Today, many years later, the Moravian church has spread widely over South Africa and in many other parts of the world. As most of the Moravian missionaries were self-supporting (tentmakers), over the years they have given more attention to their earning a living than to preaching the Gospel. As a result, the Moravian church has lost its missionary vision and by and large no longer preaches the undiluted Gospel of the Lord Jesus Christ. We can only call it an apostate church.
The mother church of the Moravian movement in South Africa was on the very tip of South Africa. It's a large facility, and there's quite a museum in connection with that whole campus. There is a church-a museum of artifacts that date back to the 1700s. Other buildings where some of the Moravian brethren lived, a printing press, other things that were added over the years, and the outline of the foundation stones of Schmidt's house are still preserved. The museum particularly is very interesting. The curator of the museum is Dr. Isaac Balie. This man is very knowledgeable concerning the Moravian history. He has been most gracious in relating the history of the Moravian church on the occasions of our visits. However, through the reading of the Word of God itself, he recognizes that the Moravian church is no longer a Gospel-preaching church; and he has resigned from it. His position is funded from other sources, so he stays on as the curator of the Moravian museum. He has started his own independent, Bible-preaching church and very frequently communicates with our GFA missionaries in South Africa. Many of our mission leaders have visited him, and as a result he has sent his daughter Judith to be a current student at Bob Jones University (2009). When my wife and I first met Dr. Balie, he, with a twinkle in his eye said, "You can tell that a drop of white milk has dropped into the black coffee." It is evident that he has white blood flowing through his veins. At the same time, he said with real earnestness, "I am proud that I am a Khoi Khoi." He values greatly the rich heritage that is his.
I find it very interesting that several years ago his daughter Judith, who at the time was a student at one of the major universities in South Africa and who had frequent contact with our missionaries, wanted to be baptized. After questioning, it was felt that she was indeed a good candidate for baptism. She had gone home on school break and was going to be baptized there. Dr. Balie invited our missionaries to come to witness this very important step in the life of his daughter. In fact, he insisted that one of our missionary men baptize Judith. This baptism was done March 2007 in the very same pool where the first five Khoi Khoi converts were baptized seven generations earlier. The Dale of Baboons is now referred to as the Dale of Grace. Our missionary thought it was a great honor to have the privilege of baptizing this lovely young lady.

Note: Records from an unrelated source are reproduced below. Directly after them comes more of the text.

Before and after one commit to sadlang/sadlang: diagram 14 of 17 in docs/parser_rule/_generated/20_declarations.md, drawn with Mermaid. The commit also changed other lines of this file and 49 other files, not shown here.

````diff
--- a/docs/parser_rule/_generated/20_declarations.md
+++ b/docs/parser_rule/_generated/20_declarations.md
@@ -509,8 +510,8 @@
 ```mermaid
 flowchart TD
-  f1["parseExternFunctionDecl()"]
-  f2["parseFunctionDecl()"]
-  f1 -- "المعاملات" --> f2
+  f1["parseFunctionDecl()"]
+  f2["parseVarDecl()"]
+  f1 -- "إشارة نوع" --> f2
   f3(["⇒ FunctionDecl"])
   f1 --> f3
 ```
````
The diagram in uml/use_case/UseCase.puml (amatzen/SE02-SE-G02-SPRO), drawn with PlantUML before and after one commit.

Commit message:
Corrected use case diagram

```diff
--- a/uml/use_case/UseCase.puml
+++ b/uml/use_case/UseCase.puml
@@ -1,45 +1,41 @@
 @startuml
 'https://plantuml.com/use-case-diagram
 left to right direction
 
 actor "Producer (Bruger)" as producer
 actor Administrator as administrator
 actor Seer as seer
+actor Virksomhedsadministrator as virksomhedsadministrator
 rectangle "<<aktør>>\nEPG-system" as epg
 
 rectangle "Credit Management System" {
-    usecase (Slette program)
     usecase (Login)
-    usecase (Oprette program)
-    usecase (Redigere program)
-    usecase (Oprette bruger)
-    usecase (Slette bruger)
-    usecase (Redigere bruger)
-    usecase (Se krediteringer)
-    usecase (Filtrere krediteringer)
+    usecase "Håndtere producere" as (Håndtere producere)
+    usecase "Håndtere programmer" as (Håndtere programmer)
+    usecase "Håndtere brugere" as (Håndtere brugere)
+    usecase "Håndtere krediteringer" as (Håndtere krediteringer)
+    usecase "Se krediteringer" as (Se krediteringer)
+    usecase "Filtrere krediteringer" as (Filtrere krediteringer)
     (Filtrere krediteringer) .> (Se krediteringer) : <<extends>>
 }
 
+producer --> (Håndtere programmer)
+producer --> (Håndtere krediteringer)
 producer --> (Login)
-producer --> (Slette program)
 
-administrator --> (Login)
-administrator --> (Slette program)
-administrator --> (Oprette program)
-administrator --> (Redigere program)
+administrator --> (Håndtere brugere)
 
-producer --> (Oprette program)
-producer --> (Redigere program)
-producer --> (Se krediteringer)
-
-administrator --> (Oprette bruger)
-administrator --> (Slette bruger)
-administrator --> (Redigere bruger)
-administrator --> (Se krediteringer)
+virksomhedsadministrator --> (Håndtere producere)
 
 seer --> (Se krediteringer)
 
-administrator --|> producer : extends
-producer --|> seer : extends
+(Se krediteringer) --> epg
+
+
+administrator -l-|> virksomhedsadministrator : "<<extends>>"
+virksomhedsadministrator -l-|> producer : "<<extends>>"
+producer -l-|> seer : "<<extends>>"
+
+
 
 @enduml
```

The work of George Schmidt that was terminated in 1744 by the Dutch colonists of the Cape still carries on 240 years later. This, I believe, is an epic in mission history.
A fitting sequel to this account is Psalm 126:5, "Those that sow in tears shall reap in joy."